- WFH myths busted
Why you should wear multiple hats
One of the many stories that N Dayasindhu, co-founder and CEO, itihaasa Research and Digital, tells in his latest essay on Founding Fuel is the one about Prof Ashok Jhunjhunwala, a professor at IIT Madras.
Dayasindhu writes: “Along with Prof. Bhaskar Ramamurthi and Prof. Timothy Gonsalves, [Prof. Ashok Jhunjhunwala of IIT Madras] founded the TeNet (Telecom and Networking) Group in IIT Madras in the mid-1990s. The research from TeNet Group spawned startups like Midas Communications that designed a low-cost corDECT Wireless in Local Loop (WLL) communication technology, and Banyan Networks that designed a Digital Subscriber Loop technology.
“Prof. Jhunjhunwala was the chief evangelist for the technology and the startups. The corDECT technology was an alternative to the more expensive wireless cellular technologies that existed in that era.
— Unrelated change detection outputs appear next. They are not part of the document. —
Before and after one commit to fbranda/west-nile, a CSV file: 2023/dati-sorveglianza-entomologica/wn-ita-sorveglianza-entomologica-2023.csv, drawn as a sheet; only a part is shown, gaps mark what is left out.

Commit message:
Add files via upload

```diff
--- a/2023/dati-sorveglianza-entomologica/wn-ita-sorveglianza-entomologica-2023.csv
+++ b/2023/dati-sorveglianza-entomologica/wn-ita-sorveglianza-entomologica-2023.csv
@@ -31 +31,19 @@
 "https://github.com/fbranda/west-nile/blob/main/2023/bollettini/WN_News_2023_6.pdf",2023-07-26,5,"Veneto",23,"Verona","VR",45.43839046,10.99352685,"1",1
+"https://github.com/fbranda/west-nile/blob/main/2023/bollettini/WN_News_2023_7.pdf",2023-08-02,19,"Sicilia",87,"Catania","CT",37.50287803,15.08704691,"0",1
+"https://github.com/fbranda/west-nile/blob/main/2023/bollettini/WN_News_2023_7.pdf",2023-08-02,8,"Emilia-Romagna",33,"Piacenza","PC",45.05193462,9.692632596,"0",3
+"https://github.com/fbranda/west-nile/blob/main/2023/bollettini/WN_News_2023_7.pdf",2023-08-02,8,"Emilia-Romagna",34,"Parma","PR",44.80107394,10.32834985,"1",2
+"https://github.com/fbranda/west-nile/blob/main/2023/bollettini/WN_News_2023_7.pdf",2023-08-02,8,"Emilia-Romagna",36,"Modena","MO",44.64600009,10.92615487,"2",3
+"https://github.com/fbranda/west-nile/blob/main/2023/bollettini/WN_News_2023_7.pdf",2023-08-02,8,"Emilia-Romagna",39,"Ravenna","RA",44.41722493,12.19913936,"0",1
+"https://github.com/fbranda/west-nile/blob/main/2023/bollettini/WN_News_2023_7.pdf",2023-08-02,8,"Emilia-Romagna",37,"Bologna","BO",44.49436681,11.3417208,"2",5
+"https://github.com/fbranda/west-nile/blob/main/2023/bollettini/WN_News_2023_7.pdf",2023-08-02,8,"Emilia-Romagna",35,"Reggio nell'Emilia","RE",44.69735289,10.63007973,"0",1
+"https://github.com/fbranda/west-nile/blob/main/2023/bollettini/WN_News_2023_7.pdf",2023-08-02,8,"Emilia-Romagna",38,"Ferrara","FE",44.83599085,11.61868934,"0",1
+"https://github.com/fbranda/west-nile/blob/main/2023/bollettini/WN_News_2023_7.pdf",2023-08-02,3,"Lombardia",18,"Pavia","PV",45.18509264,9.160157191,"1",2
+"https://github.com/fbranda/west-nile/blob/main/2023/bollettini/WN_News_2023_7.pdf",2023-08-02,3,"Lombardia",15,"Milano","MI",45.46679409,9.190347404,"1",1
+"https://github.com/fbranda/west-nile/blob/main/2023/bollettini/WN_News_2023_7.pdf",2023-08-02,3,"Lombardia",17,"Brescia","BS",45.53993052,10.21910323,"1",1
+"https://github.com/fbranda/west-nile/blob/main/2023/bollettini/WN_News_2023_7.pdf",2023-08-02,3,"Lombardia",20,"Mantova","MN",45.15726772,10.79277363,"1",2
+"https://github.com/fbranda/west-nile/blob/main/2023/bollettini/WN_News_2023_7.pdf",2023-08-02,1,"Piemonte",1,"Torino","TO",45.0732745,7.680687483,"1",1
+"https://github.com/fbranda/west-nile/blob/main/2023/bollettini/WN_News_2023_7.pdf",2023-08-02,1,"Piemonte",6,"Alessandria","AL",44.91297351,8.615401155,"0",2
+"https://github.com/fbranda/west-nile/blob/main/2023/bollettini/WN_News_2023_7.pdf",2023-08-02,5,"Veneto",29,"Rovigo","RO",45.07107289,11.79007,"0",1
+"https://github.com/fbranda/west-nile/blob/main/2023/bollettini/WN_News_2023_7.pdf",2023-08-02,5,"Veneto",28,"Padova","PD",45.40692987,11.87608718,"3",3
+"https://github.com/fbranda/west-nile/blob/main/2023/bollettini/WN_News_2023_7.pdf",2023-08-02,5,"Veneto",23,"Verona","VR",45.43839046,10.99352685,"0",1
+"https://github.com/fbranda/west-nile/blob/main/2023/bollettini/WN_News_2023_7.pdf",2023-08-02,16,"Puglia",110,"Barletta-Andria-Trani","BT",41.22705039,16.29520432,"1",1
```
Though not a commercial success, coreDECT was research translated into a commercial venture that had limited success. More important, Prof. Jhunjunwala helped to convince Ray Stata, the founder of Analog Devices, a leading speciality chip company, to agree to design and supply the chipsets needed for corDect WLL networks. Prof. Jhunjunwala also helped the startups collect license fees from potential customers.
“That was not all, one of the startups from the TeNet group was n-Logue, a telco, that connected a few hundred villages with corDECT in Tamil Nadu and a few other states. Albeit on a much smaller scale, this has some parallel to India’s largest telco, Reliance Jio, announcing its decision to make 5G gear and become self-reliant in core technology. Given the size of the Indian telecom market, it is interesting to note that India is also pushing for appropriate 5G standards for the Indian context. This may also provide an indirect impetus for domestic electronics manufacturing.”
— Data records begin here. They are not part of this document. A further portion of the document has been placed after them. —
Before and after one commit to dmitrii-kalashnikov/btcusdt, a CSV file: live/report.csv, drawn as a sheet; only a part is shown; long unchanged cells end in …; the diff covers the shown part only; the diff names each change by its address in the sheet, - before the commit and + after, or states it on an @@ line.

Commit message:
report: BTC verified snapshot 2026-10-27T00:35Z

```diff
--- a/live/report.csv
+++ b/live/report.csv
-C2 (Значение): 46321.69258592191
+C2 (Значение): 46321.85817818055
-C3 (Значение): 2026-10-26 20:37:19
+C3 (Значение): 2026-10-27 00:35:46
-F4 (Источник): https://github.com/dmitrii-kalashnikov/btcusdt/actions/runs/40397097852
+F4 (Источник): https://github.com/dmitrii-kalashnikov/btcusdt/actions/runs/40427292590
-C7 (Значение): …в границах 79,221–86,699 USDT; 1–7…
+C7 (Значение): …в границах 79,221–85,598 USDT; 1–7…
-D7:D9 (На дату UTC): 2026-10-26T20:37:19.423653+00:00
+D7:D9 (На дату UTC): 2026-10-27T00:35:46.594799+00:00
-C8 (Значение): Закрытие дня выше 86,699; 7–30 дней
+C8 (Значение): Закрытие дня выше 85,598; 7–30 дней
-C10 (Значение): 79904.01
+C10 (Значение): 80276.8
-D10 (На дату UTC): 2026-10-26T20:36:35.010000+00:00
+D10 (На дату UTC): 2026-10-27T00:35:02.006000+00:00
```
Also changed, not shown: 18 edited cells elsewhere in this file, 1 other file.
Why flexibility matters
Haresh Chawla is one of the sharpest minds who understands the internet, media, consumer and entertainment spaces. But his 18-year-old son Shiv, has always been more inclined to the physical world. He prefers printouts over e-copies and avoids social media as much as he can.
Then Covid-19 struck. And everything that he did in the physical world started moving to digital—almost overnight. Like many of us, Shiv was compelled to adapt.
In this essay, Shiv, an undergraduate at Brandeis, a well regarded liberal arts college in the US, reflects on his love for humanities at a time when techies seem to be doing well.
He writes: “As things at school became more application-driven rather than knowledge-oriented, I wondered, would work be like this too?
“From my limited experiences outside school, I have realised that the new world would require professionals who are able to synthesise knowledge from across fields and also be ready for lifelong learning. Subjects like sociology, psychology and economics, that form the core of what I’m studying, help us understand how people behave as individuals, as teams and as a society. Plus, they also help us study the structures that govern us. Not only do they demand intense reading and research, they help us build critical thinking skills and force us to analyse information, help us discover patterns, get us into the habit of sifting through information with ease. This could emerge as a key skill in the digital age. In future, it will be easy to find knowledge at our fingertips. However, critical thinking, coupled with a more flexible approach to learning, will become superpowers of the future.”
Join Haresh and Shiv Chawla as they explore the theme and offer some practical ways to both think about and plan the transition.
The show will be anchored by Harsh Mall, who along with his father Damodar Mall, appeared on the first three episodes of Season 1.
Theme: Learning to Live a Digital Life
Where: Facebook Live
When: Saturday, October 3rd, 7:30 pm – 8:00 pm IST
Register here: bit.ly/FFTAMG
WFH myths busted
Are you among those people who are at WFH and have gained weight? Or still healthy? In either which case, will you let us know? To do that, head to our Slack channel.
And if you missed previous editions of this newsletter, they’re all archived here.
Bookmark Founding Fuel’s special section on Thriving in Volatile Times. All our stories on how individuals and businesses are responding to the pandemic until now are posted there.
Team Founding Fuel